▶ **Materials provided**:
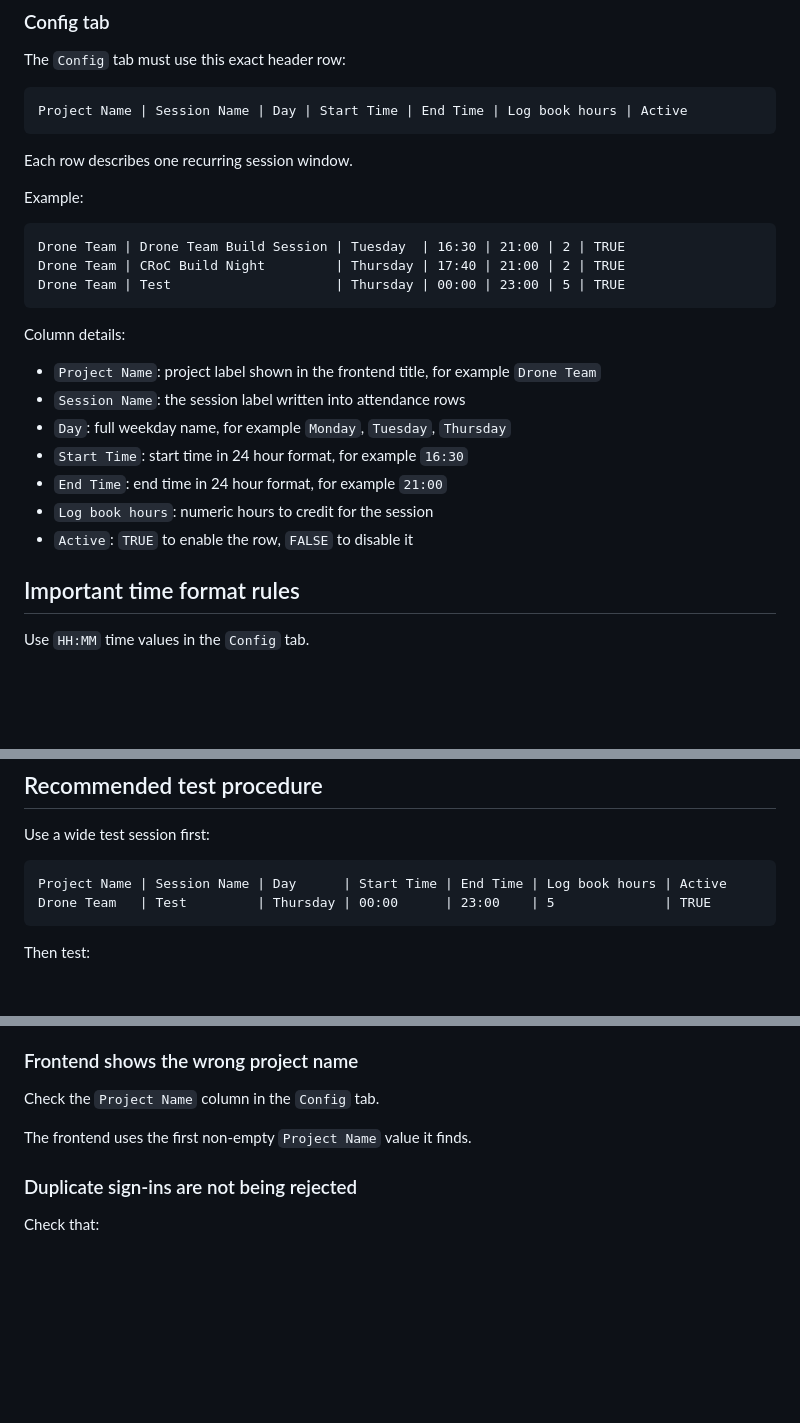
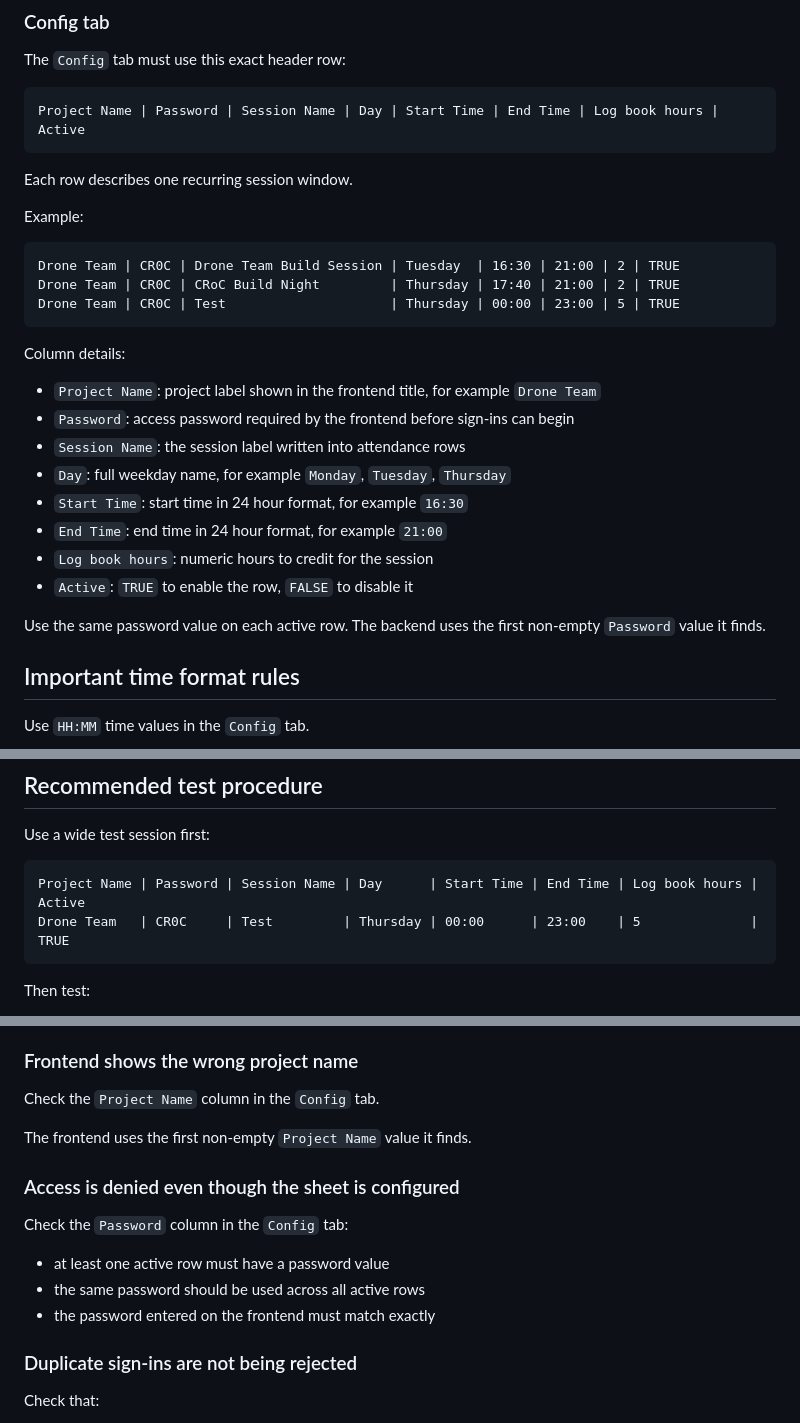
Before and after one commit to RonnieF-S/CRoCProjectAttendanceTracker, a Markdown page: README.md, 3 parts joined by grey strips. Rendered like a GitHub page; blank space fills up the shorter version.

Commit message:
Update README for config password setup

````diff
--- a/README.md
+++ b/README.md
@@ -108,7 +109,7 @@ What each column means:
 The `Config` tab must use this exact header row:
 
 ```text
-Project Name | Session Name | Day | Start Time | End Time | Log book hours | Active
+Project Name | Password | Session Name | Day | Start Time | End Time | Log book hours | Active
 ```
 
 Each row describes one recurring session window.
@@ -116,20 +117,23 @@ Each row describes one recurring session window.
 Example:
 
 ```text
-Drone Team | Drone Team Build Session | Tuesday  | 16:30 | 21:00 | 2 | TRUE
-Drone Team | CRoC Build Night         | Thursday | 17:40 | 21:00 | 2 | TRUE
-Drone Team | Test                     | Thursday | 00:00 | 23:00 | 5 | TRUE
+Drone Team | CR0C | Drone Team Build Session | Tuesday  | 16:30 | 21:00 | 2 | TRUE
+Drone Team | CR0C | CRoC Build Night         | Thursday | 17:40 | 21:00 | 2 | TRUE
+Drone Team | CR0C | Test                     | Thursday | 00:00 | 23:00 | 5 | TRUE
 ```
 
 Column details:
 
 - `Project Name`: project label shown in the frontend title, for example `Drone Team`
+- `Password`: access password required by the frontend before sign-ins can begin
 - `Session Name`: the session label written into attendance rows
 - `Day`: full weekday name, for example `Monday`, `Tuesday`, `Thursday`
 - `Start Time`: start time in 24 hour format, for example `16:30`
 - `End Time`: end time in 24 hour format, for example `21:00`
 - `Log book hours`: numeric hours to credit for the session
 - `Active`: `TRUE` to enable the row, `FALSE` to disable it
+
+Use the same password value on each active row. The backend uses the first non-empty `Password` value it finds.
 
 ## Important time format rules
 
@@ -264,8 +270,8 @@ Typical flow:
 Use a wide test session first:
 
 ```text
-Project Name | Session Name | Day      | Start Time | End Time | Log book hours | Active
-Drone Team   | Test         | Thursday | 00:00      | 23:00    | 5              | TRUE
+Project Name | Password | Session Name | Day      | Start Time | End Time | Log book hours | Active
+Drone Team   | CR0C     | Test         | Thursday | 00:00      | 23:00    | 5              | TRUE
 ```
 
 Then test:
@@ -302,6 +308,14 @@ Check the `Project Name` column in the `Config` tab.
 
 The frontend uses the first non-empty `Project Name` value it finds.
 
+### Access is denied even though the sheet is configured
+
+Check the `Password` column in the `Config` tab:
+
+- at least one active row must have a password value
+- the same password should be used across all active rows
+- the password entered on the frontend must match exactly
+
 ### Duplicate sign-ins are not being rejected
 
 Check that:
````
Also changed, not shown: other parts of README.md (+3 -0 lines).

▶ **Work order**:
Take every line above that includes "empty" and list it.

▶ **Problem solution**:
+Use the same password value on each active row. The backend uses the first non-empty `Password` value it finds.
 The frontend uses the first non-empty `Project Name` value it finds.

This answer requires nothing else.